What is Spyware?
Spyware has become one of the most pervasive Internet threats today. Without your knowledge it can not only ruin your computer, but also your life. It can slip onto your machine easily, but removing spyware can be a lengthy, frustrating business. The simple way is to try and make sure you keep the threat to a minimum.
What Spyware DoesSpyware often arrives hidden in a free programme you've downloaded from the Net or in the attachment to an e-mail (it can be tucked away in something as innocent as a picture). You won't know it's there until it starts to act.
In its most benign form, spyware is used for advertising purposes, and call adware. You might suddenly find pop-up adverts appearing on your screen, even when you're not connected online. There might be a new toolbar on your browser that you don't recall installing. You might type in a web address and surprisingly find yourself on a completely different site. Or you could find that your home page has mysteriously changed or that there have been changes in your computer's registry files. Almost certainly your computer will be more sluggish.

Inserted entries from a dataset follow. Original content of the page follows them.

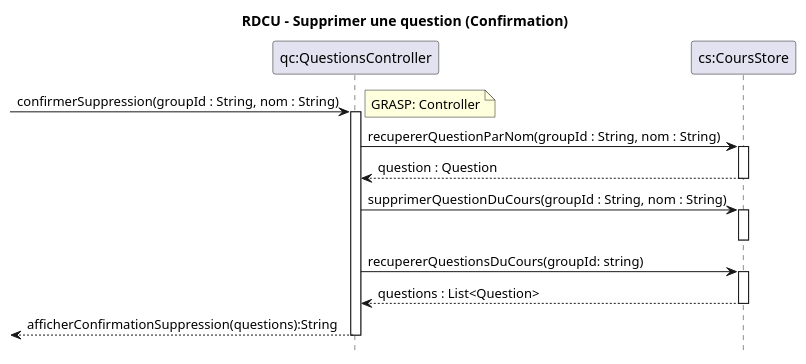
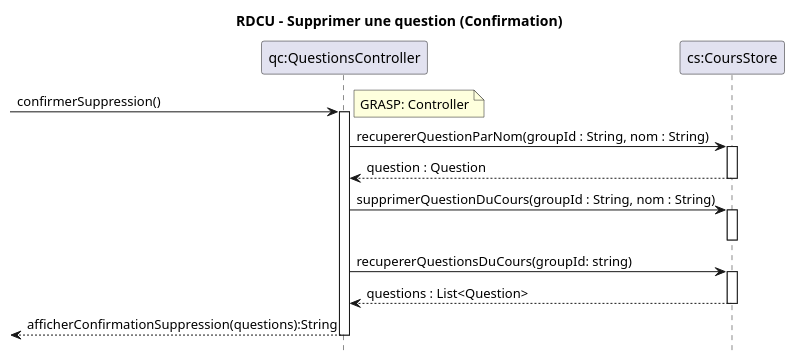
The diagram in docs/modeles/cu02/rdcu-confirmation-suppression.puml (xMrYahya/moodle-clone), drawn with PlantUML before and after one commit. The commit also changed 19 other files, not shown here.

```diff
--- a/docs/modeles/cu02/rdcu-confirmation-suppression.puml
+++ b/docs/modeles/cu02/rdcu-confirmation-suppression.puml
@@ -1,30 +1,30 @@
 @startuml
 hide footbox
 title RDCU – Supprimer une question (Confirmation)
 
 participant "qc:QuestionsController" as QC
 participant "cs:CoursStore" as CS
 
--> QC : confirmerSuppression(groupId : String, nom : String)
+-> QC : confirmerSuppression()
 note right: GRASP: Controller
 activate QC
 
 QC -> CS : recupererQuestionParNom(groupId : String, nom : String)
 activate CS
 CS --> QC : question : Question
 deactivate CS
 
 QC -> CS : supprimerQuestionDuCours(groupId : String, nom : String)
 activate CS
 deactivate CS
 
 QC -> CS : recupererQuestionsDuCours(groupId: string)
 activate CS
 CS --> QC : questions : List<Question>
 deactivate CS
 
 <-- QC : afficherConfirmationSuppression(questions):String
 
 deactivate QC
 
 @enduml
```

A more malicious type of spyware doesn't announce itself in that way. Instead it records every keystroke that you make, and at pre-set intervals, transmits those to a third party. Consider what that means: someone, somewhere, knows everything you typed, be it work, love letters, web addresses…or your personal and financial information. The worst part is, if you have one piece of spyware on your system, the chances are you actually have dozens.
How You Become InfectedThe best way to get spyware on a computer is for the user to install it himself. So it often comes piggybacked onto software you download, such as a file-sharing programme, or even masquerading as an anti-spyware utility.
Pop-up ads can contain spyware. Those ads offering optimised computer performance, for example, could easily be installing spyware if you click yes or accept.
Another, trickier way is exploit holes in your browser's security - in recent years Internet Explorer has been particularly vulnerable to these, but it's not the only one. It can happen if you go to a web page that contains spyware. Code on the page attacks your browser and forces the installation of spyware.
How to Prevent SpywareSpyware can be insidious, and even with the very best safeguards, it's still possible to become infected. However, there are some things you can do to greatly lessen the chances of that happening.
Be very careful what software you download from the Web. Download only from trusted sites. Spyware can often be found on person-to-person file sharing networks (often in the initial software you download), and on pornography sites. The simple solution is don't download anything you don't know.
- Never open e-mail attachments from anyone you don't know. Spyware can easily be hidden or disguised.
- If you receive a pop-up advert, never close it by clicking "OK" or "Agree." Always use the red "X." Never accept a pop-up.
- Download a pop-up blocker.
- Use both a good anti-virus and a firewall. You can obtain both for free, downloading online (there are a few trusted names) or buy on CD to install. A firewall makes it harder to hack into your computer, whilst using an anti-virus (and scanning your computer regularly, preferably daily but at least weekly) will help keep your machine clean.
- Don't lower the security level of your browser. The default setting is medium, which should be adequate, although you can alter it by opening Internet Explorer, clicking on Tools > Internet Options, and then clicking the Privacy tab.
- Finally, install anti-adware and anti-spyware. Again, there is free software that will do the job, although once again you'll need to scan regularly.
If you're InfectedThe odds are that every time you scan with anti-spyware, you'll find some adware, at the very least. Most of it will be cookies, the small trackers web sites put on your machine. They're harmless, but you should delete them. Do the same with anything else you find.
The first time you scan might prove to be a shock. You'll probably be more infected than you realise. You won't be alone - estimates are the 67% of all computers are infected with some kind of spyware. Quarantine and delete everything you find. But if you're not sure how to proceed, don't be afraid to take your computer in and have a professional work on it. Yes, it'll cost a little, but it's far cheaper than some of the possible alternatives.
Fighting spyware is an ongoing battle. But if you do everything above, it's one you can win.